Sometimes, we need to serge a square neckline. This is tricky work; I know I needed to practise more than just a few times. At one point, the video instructor asks the viewer to make a small cut of 2-3 millimetres or 1/8 of an inch. It's a pretty small snip, but effective. Have a look at the video and give it a try.
The first time I used a serger, I was surprised at the speed and efficiency of this little machine. The domestic serger has become another staple of the well equipped Costume Shop or sewing room. Sergers allows us to finish seam allowances and hems in one smooth pass; making a professional finish to any project we sew. Industrial sergers operate the same as domestic sergers; they are just faster and they usually have a longer table to support the rest of the costume. If you haven't used a serger before, have a look at this how-to video and then go for a demonstration at your local sewing machine shop. Notice how different the serger sounds from your sewing machine.

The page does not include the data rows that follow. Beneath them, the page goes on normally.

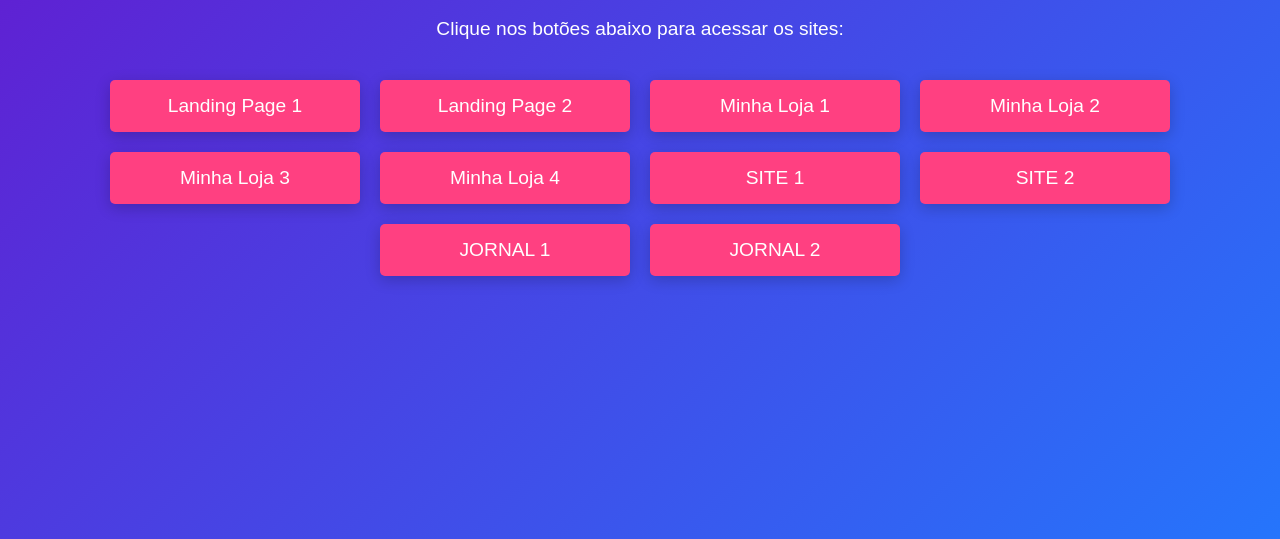
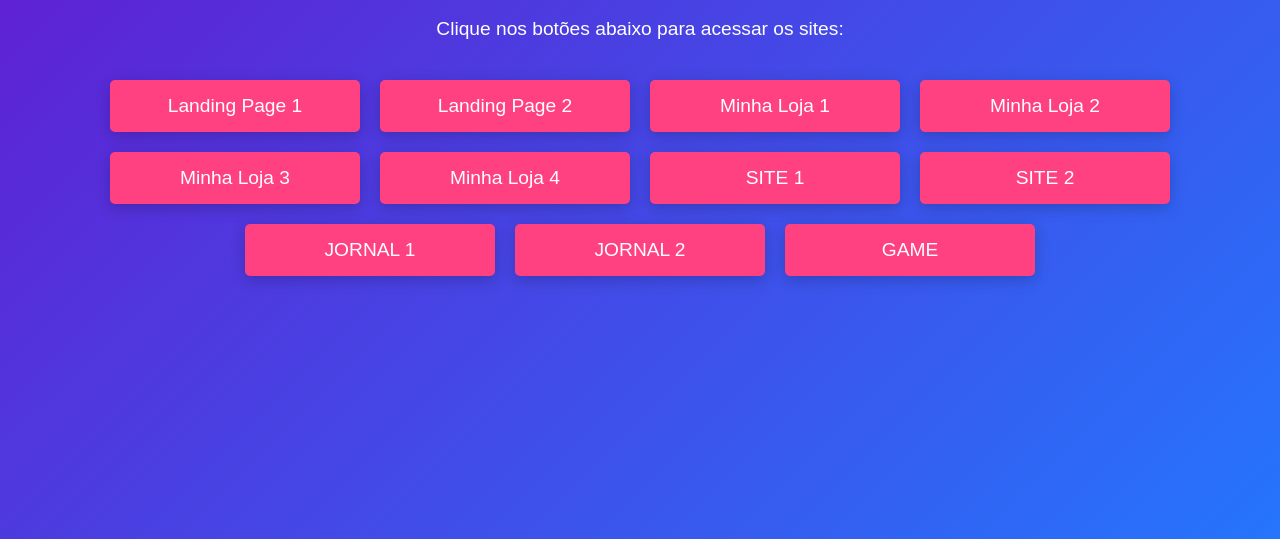
Before and after one commit to KZcesar/caio, a plain HTML site: page demo site 2024/Index.html in a window 1280 px wide. Shown: the part 361-900 px from the top of the page. Drawn offline with Linux system fonts and the light colour scheme.

Commit message:
CDVDCDCDC

```diff
--- a/demo site 2024/Index.html
+++ b/demo site 2024/Index.html
@@ -73,6 +73,7 @@
 
         <button class="button" onclick="window.location.href='J1.html'">JORNAL 1</button>
         <button class="button" onclick="window.location.href='J2.html'">JORNAL 2</button>
+        <button class="button" onclick="window.location.href='G1.html'">GAME</button>
 
 
     </div>
```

To my delight, the first Costume shop I worked in had a selection of sewing machines: domestic sewing machines, industrial sewing machines and a serger. Up until then, I had been a home sewer, so I recognized the domestic lockstitch machine, but the industrial machine and serger were both new and frightening to me.

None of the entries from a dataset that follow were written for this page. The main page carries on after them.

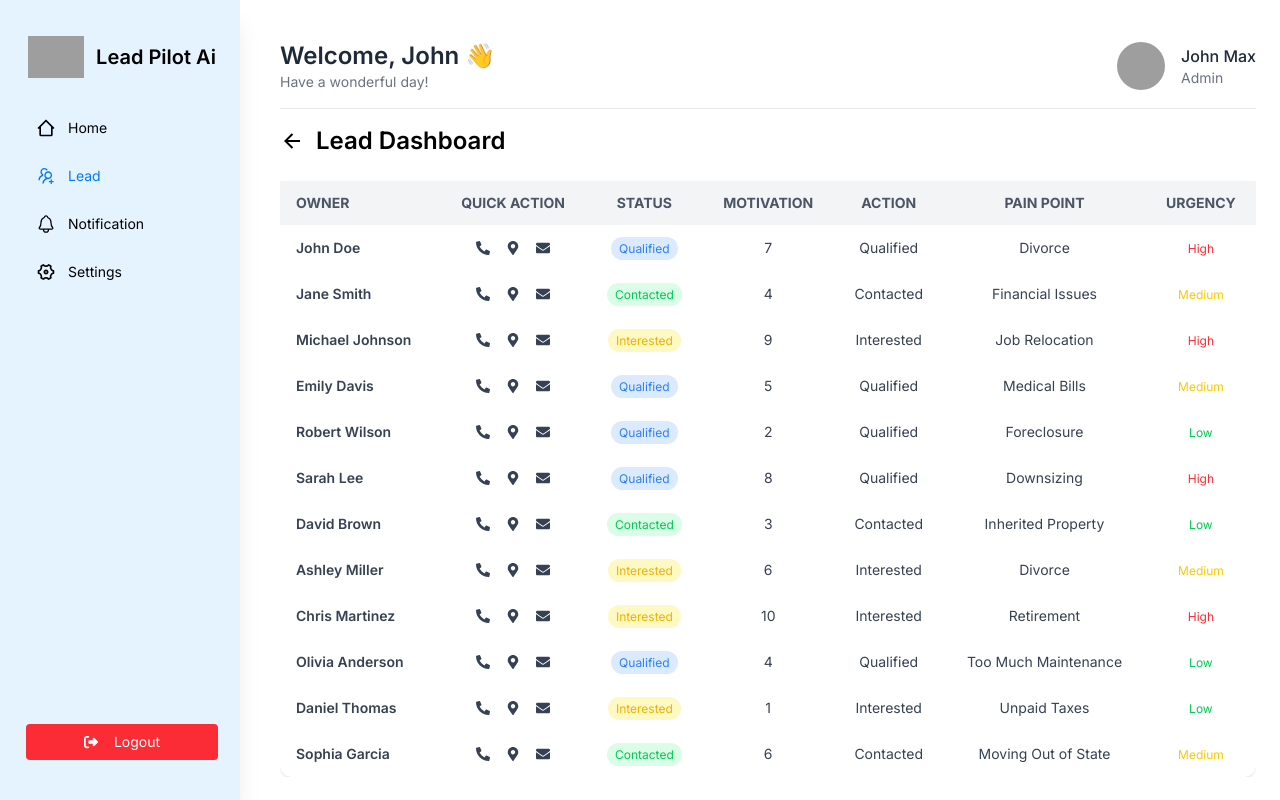
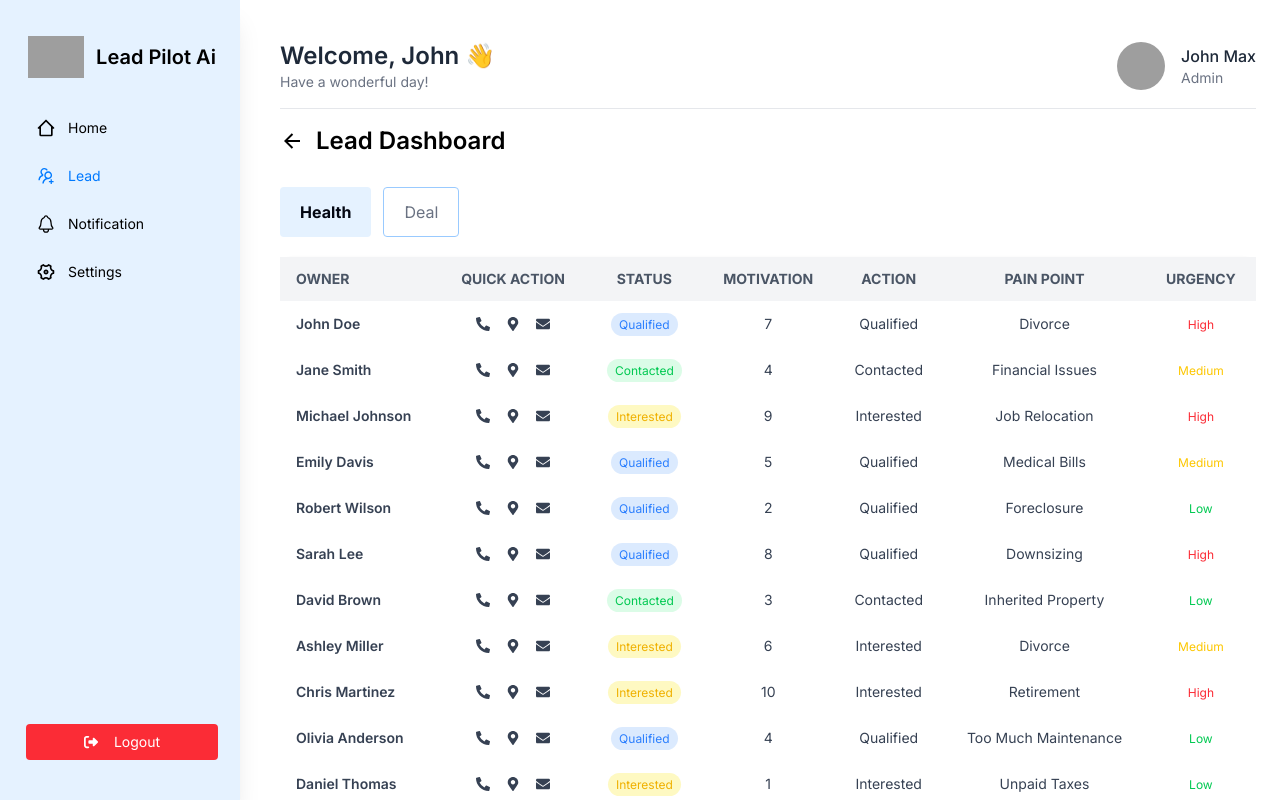
Before and after one commit to Joint-Venture-AI/Lead-Pilot-Ai, a React (Vite) app: page /lead in a window 1280 px wide. Built offline with nearby package versions, Linux system fonts and the light colour scheme; grey boxes are pictures that could not be loaded.

Commit message:
feat: added tabs in lead dashboard added tabs to view all leads in lead dashboard

```diff
--- a/src/Pages/Dashboards/Leads/Leads.jsx
+++ b/src/Pages/Dashboards/Leads/Leads.jsx
@@ -3,6 +3,8 @@ import { FaPhoneAlt, FaMapMarkerAlt, FaEnvelope } from "react-icons/fa";
 import CommonModal from "../../../components/Common/CommonModal";
 import { RiArrowLeftLine } from "react-icons/ri";
 import { useNavigate } from "react-router-dom";
+
+const tabs = ["Health", "Deal"];
 
 const leadData = [
 	{
@@ -130,11 +132,13 @@ const leadData = [
 const Leads = () => {
 	const [selectedOwner, setSelectedOwner] = useState(null);
 	const [isModalOpen, setIsModalOpen] = useState(false);
+	const [activeTab, setActiveTab] = useState(tabs.at(0));
 
 	const handleViewOwner = (owner) => {
 		setSelectedOwner(owner);
 		setIsModalOpen(true);
 	};
+
 	const navigate = useNavigate();
 
 	return (
@@ -144,6 +148,20 @@ const Leads = () => {
 					<RiArrowLeftLine />
 				</button>
 				<h1 className="text-2xl font-semibold">Lead Dashboard</h1>
+			</div>
+			<div className="flex flex-wrap gap-3 mt-[30px] mb-[20px]">
+				{tabs.map((tab, idx) => (
+					<button
+						key={idx}
+						disabled={activeTab === tab}
+						className="disabled:bg-[#e5f2ff] disabled:font-bold text-gray-500 disabled:text-gray-950 py-3 px-5 rounded-sm border disabled:border-0 border-[#99caff] box-border"
+						onClick={() => {
+							setActiveTab(tab);
+						}}
+					>
+						{tab}
+					</button>
+				))}
 			</div>
 			<table className="min-w-full bg-white rounded-xl shadow text-center">
 				<thead>
```
Lines whose indentation alone changed are shown as unchanged.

The book The Costumer's Notebook is a 295 page comprehensive handbook for Costumers for stage and film including a full Glossary of stage and film industry terms. Sections include methods and tricks for laundry, dyeing, breakdown, Dresser guidelines and protocols for Stage or Film and various size charts for men and women from shoes to gloves. Other Sections include diagrams showing How to Iron A Shirt, How to Tie a Tie and How to Tie a Bow Tie. Costume fittings, costume lay out and costume storage are also discussed.